EXERCISE DIRECTIONS ▸ Look through the data for the string "adalah". Copy every line where it is found.

(Before-and-after change records)
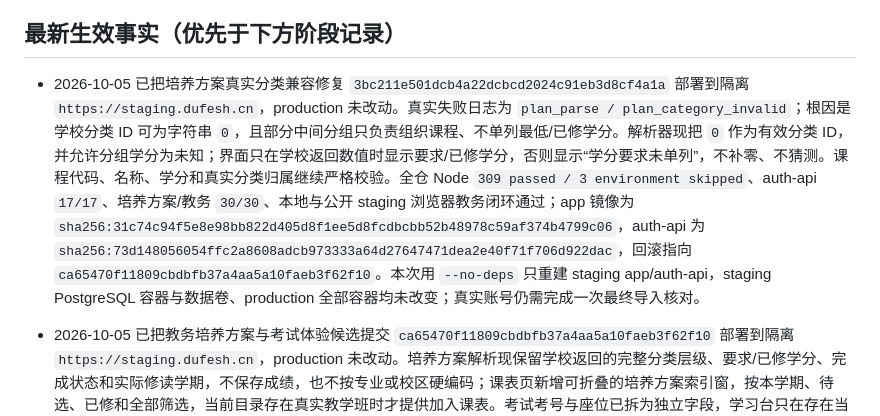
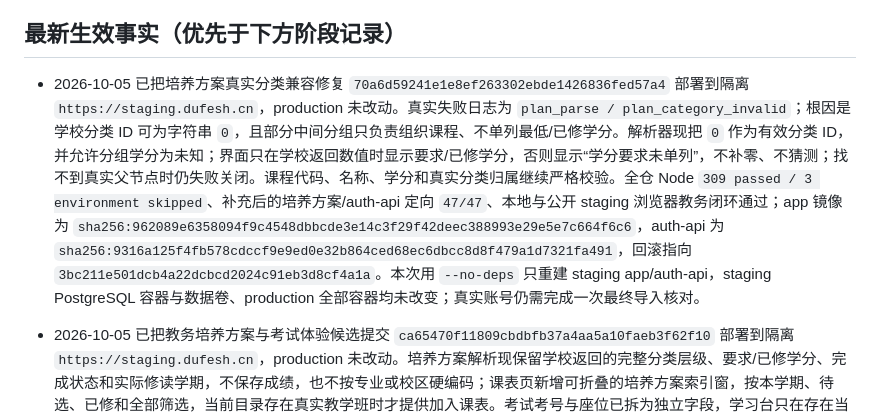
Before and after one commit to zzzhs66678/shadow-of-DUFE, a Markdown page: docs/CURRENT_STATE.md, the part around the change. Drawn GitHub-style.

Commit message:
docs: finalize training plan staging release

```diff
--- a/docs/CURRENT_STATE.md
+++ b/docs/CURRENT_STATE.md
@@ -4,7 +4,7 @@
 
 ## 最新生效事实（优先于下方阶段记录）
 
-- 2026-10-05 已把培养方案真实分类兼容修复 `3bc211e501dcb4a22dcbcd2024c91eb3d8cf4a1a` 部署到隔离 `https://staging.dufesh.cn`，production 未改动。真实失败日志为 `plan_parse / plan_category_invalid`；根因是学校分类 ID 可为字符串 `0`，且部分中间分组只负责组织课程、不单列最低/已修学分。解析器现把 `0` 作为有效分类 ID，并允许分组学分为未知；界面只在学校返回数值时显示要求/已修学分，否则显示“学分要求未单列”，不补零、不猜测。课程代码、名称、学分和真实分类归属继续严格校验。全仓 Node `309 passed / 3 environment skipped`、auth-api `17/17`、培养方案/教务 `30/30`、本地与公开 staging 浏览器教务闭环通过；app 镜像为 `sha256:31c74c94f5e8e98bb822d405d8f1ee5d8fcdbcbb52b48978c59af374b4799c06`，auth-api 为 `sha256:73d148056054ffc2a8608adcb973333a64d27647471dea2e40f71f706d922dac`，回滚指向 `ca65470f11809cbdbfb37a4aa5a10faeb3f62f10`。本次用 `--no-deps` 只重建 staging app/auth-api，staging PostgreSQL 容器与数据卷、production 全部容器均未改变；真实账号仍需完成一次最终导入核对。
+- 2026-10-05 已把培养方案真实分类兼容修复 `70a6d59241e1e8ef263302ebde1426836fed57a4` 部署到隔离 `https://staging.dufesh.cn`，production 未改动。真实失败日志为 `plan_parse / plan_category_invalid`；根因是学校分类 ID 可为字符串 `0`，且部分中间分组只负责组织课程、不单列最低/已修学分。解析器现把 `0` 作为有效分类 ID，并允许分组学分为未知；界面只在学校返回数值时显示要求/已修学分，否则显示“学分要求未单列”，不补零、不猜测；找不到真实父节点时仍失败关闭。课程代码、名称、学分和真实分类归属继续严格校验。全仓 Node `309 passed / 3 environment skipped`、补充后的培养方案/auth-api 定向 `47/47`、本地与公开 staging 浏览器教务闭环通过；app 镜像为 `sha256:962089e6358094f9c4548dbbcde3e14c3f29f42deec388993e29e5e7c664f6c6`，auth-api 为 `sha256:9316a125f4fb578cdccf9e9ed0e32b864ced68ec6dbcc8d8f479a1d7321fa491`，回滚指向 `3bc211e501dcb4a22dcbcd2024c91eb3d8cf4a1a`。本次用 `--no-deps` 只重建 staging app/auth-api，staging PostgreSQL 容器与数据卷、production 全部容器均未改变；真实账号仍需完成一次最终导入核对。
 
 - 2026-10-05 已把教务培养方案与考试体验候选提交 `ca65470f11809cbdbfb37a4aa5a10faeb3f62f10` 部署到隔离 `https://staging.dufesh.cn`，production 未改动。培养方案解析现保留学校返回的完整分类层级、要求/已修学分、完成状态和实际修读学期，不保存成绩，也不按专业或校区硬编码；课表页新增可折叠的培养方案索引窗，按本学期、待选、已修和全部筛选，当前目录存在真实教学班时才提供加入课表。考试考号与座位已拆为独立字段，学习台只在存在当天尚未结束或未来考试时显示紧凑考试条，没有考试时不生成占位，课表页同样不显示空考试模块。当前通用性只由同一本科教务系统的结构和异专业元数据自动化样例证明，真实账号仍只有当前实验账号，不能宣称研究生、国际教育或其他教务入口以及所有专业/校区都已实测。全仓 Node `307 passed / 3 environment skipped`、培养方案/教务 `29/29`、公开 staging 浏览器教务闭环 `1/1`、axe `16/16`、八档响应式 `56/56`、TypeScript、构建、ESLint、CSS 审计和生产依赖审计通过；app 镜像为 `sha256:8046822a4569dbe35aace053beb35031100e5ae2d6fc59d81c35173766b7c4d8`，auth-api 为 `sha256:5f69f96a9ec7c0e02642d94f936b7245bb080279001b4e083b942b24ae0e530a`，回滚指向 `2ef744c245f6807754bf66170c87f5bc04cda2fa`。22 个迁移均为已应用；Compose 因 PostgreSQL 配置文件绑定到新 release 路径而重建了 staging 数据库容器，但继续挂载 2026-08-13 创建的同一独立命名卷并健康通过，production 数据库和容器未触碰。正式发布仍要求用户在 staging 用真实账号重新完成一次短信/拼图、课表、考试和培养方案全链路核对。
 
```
--
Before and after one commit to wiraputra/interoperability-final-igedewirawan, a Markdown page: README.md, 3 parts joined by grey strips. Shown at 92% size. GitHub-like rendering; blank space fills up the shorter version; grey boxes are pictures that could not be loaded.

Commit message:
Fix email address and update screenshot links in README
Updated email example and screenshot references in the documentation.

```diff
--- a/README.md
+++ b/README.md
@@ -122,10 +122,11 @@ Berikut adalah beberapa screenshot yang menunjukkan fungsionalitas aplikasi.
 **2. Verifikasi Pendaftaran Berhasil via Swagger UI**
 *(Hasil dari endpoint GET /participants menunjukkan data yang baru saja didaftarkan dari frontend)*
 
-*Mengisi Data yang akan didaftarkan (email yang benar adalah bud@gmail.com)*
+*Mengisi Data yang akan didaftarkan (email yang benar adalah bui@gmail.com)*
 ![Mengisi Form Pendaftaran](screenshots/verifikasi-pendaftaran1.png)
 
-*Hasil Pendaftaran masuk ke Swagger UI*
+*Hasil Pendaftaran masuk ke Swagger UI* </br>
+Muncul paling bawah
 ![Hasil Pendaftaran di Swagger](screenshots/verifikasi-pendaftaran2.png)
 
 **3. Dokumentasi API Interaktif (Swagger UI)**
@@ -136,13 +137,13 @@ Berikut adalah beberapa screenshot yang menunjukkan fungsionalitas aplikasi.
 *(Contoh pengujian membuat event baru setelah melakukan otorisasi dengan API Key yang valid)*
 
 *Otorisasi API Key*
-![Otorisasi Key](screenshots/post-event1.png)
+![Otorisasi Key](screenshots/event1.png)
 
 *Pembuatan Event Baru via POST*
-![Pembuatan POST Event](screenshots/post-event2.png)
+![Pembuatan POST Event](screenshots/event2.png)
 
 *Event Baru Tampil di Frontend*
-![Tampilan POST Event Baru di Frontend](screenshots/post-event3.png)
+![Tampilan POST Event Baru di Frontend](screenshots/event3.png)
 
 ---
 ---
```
---
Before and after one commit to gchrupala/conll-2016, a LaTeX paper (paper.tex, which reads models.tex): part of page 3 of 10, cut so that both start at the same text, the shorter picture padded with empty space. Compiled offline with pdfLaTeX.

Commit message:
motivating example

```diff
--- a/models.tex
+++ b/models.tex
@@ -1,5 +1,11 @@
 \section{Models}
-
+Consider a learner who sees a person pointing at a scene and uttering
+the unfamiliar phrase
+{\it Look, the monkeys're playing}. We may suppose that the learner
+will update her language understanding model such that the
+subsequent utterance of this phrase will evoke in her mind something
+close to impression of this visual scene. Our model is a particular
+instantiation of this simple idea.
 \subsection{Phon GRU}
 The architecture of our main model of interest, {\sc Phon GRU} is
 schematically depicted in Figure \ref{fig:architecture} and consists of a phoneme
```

RESULT OF THIS EXERCISE ▸
@@ -122,10 +122,11 @@ Berikut adalah beberapa screenshot yang menunjukkan fungsionalitas aplikasi.
-*Mengisi Data yang akan didaftarkan (email yang benar adalah bud@gmail.com)*
+*Mengisi Data yang akan didaftarkan (email yang benar adalah bui@gmail.com)*
@@ -136,13 +137,13 @@ Berikut adalah beberapa screenshot yang menunjukkan fungsionalitas aplikasi.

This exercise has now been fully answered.